Task to carry out:
Print every record exactly as it appears. Leave the pictures out.

Records contained in a dataset:
*** Block opens ***

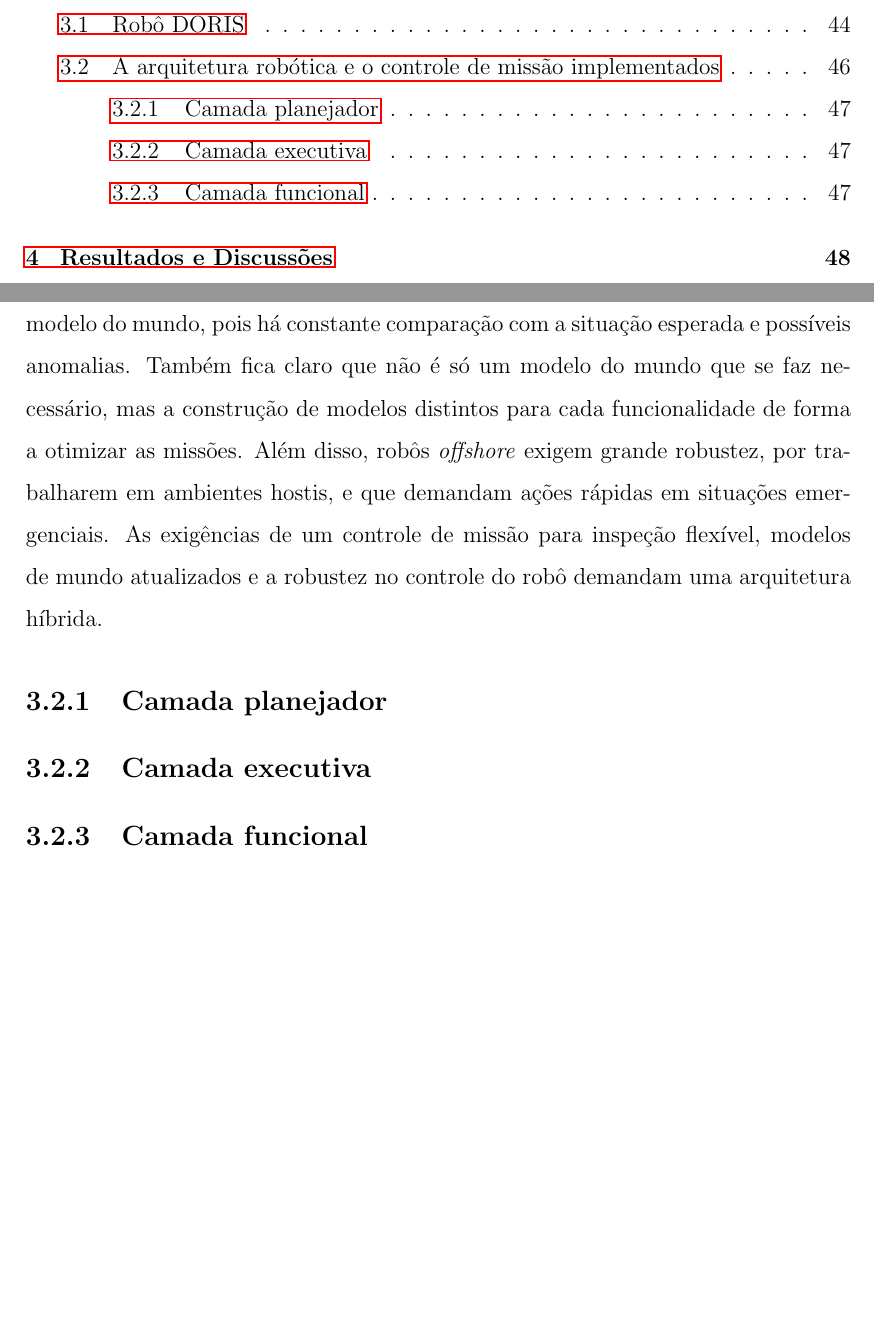
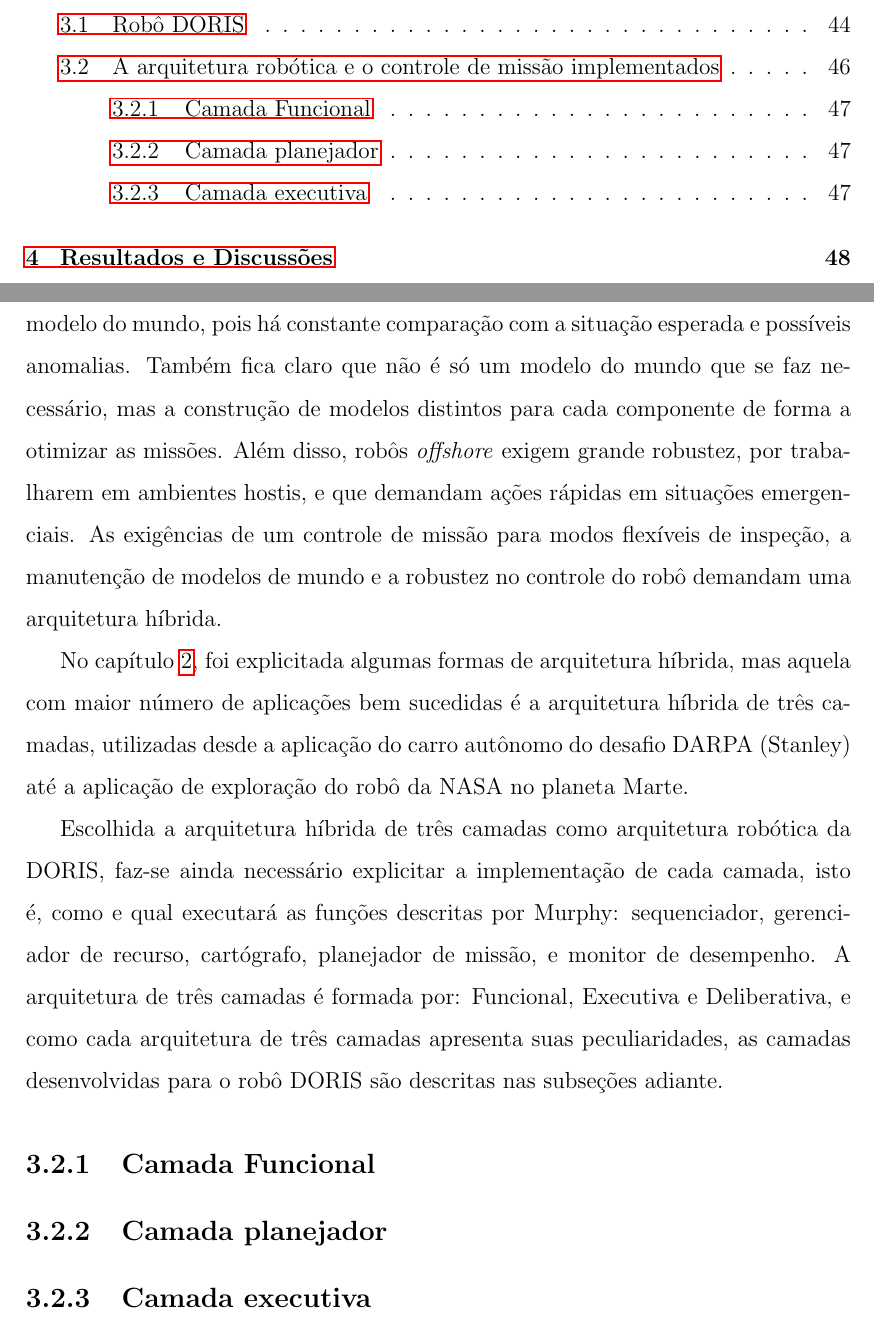
Before and after one commit to renan028/Dissertacao, a LaTeX thesis (thesis.tex, which reads chap03.tex): two parts of pages 9 and 59 of 67, joined at a grey line, cut so that both start at the same text, the shorter picture padded with empty space. Compiled offline with pdfLaTeX; the source files are stored in an older character set and shown here as Unicode.

Commit message:
arquitetura doris intro ok

```diff
--- a/chap03.tex
+++ b/chap03.tex
@@ -105,12 +105,30 @@ respostas dos sensores.
 As funcionalidades de inspeção do robô exigem a construção e manutenção do
 modelo do mundo, pois há constante comparação com a situação esperada e
 possíveis anomalias. Também fica claro que não é só um modelo do mundo que se
-faz necessário, mas a construção de modelos distintos para cada funcionalidade
+faz necessário, mas a construção de modelos distintos para cada componente
 de forma a otimizar as missões. Além disso, robôs \textit{offshore} exigem
 grande robustez, por trabalharem em ambientes hostis, e que demandam ações rápidas em situações
-emergenciais. As exigências de um controle de missão para inspeção flexível,
-modelos de mundo atualizados e a robustez no controle do robô demandam uma
-arquitetura híbrida.
+emergenciais. As exigências de um controle de missão para modos
+flexíveis de inspeção, a manutenção de modelos de mundo e a robustez
+no controle do robô demandam uma arquitetura híbrida.
+
+No capítulo~\ref{bibliografia}, foi explicitada algumas formas de arquitetura
+híbrida, mas aquela com maior número de aplicações bem sucedidas é a arquitetura
+híbrida de três camadas, utilizadas desde a aplicação do carro autônomo do
+desafio DARPA (Stanley) até a aplicação de exploração do robô da NASA no
+planeta Marte.
+
+Escolhida a arquitetura híbrida de três camadas como arquitetura robótica da
+DORIS, faz-se ainda necessário explicitar a implementação de cada camada, isto
+é, como e qual executará as funções descritas por Murphy: sequenciador,
+gerenciador de recurso, cartógrafo, planejador de missão, e monitor de
+desempenho. A arquitetura de três camadas é formada por: Funcional, Executiva e
+Deliberativa, e como cada arquitetura de três camadas apresenta suas
+peculiaridades, as camadas desenvolvidas para o robô DORIS são descritas nas
+subseções adiante.
+
+
+\subsection{Camada Funcional}
 
 \subsection{Camada planejador}
 %TODO lembrar de mapa de equipamentos e quais precisam de manipulador
@@ -122,5 +140,3 @@ arquitetura híbrida.
 %TODO mapa audio
 \subsection{Camada executiva}
 %TODO falar das prioridades
-
-\subsection{Camada funcional}
```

*** Block closes ***

Solution for this problem:
Before and after one commit to renan028/Dissertacao, a LaTeX thesis (thesis.tex, which reads chap03.tex): two parts of pages 9 and 59 of 67, joined at a grey line, cut so that both start at the same text, the shorter picture padded with empty space. Compiled offline with pdfLaTeX; the source files are stored in an older character set and shown here as Unicode.

Commit message:
arquitetura doris intro ok

```diff
--- a/chap03.tex
+++ b/chap03.tex
@@ -105,12 +105,30 @@ respostas dos sensores.
 As funcionalidades de inspeção do robô exigem a construção e manutenção do
 modelo do mundo, pois há constante comparação com a situação esperada e
 possíveis anomalias. Também fica claro que não é só um modelo do mundo que se
-faz necessário, mas a construção de modelos distintos para cada funcionalidade
+faz necessário, mas a construção de modelos distintos para cada componente
 de forma a otimizar as missões. Além disso, robôs \textit{offshore} exigem
 grande robustez, por trabalharem em ambientes hostis, e que demandam ações rápidas em situações
-emergenciais. As exigências de um controle de missão para inspeção flexível,
-modelos de mundo atualizados e a robustez no controle do robô demandam uma
-arquitetura híbrida.
+emergenciais. As exigências de um controle de missão para modos
+flexíveis de inspeção, a manutenção de modelos de mundo e a robustez
+no controle do robô demandam uma arquitetura híbrida.
+
+No capítulo~\ref{bibliografia}, foi explicitada algumas formas de arquitetura
+híbrida, mas aquela com maior número de aplicações bem sucedidas é a arquitetura
+híbrida de três camadas, utilizadas desde a aplicação do carro autônomo do
+desafio DARPA (Stanley) até a aplicação de exploração do robô da NASA no
+planeta Marte.
+
+Escolhida a arquitetura híbrida de três camadas como arquitetura robótica da
+DORIS, faz-se ainda necessário explicitar a implementação de cada camada, isto
+é, como e qual executará as funções descritas por Murphy: sequenciador,
+gerenciador de recurso, cartógrafo, planejador de missão, e monitor de
+desempenho. A arquitetura de três camadas é formada por: Funcional, Executiva e
+Deliberativa, e como cada arquitetura de três camadas apresenta suas
+peculiaridades, as camadas desenvolvidas para o robô DORIS são descritas nas
+subseções adiante.
+
+
+\subsection{Camada Funcional}
 
 \subsection{Camada planejador}
 %TODO lembrar de mapa de equipamentos e quais precisam de manipulador
@@ -122,5 +140,3 @@ arquitetura híbrida.
 %TODO mapa audio
 \subsection{Camada executiva}
 %TODO falar das prioridades
-
-\subsection{Camada funcional}
```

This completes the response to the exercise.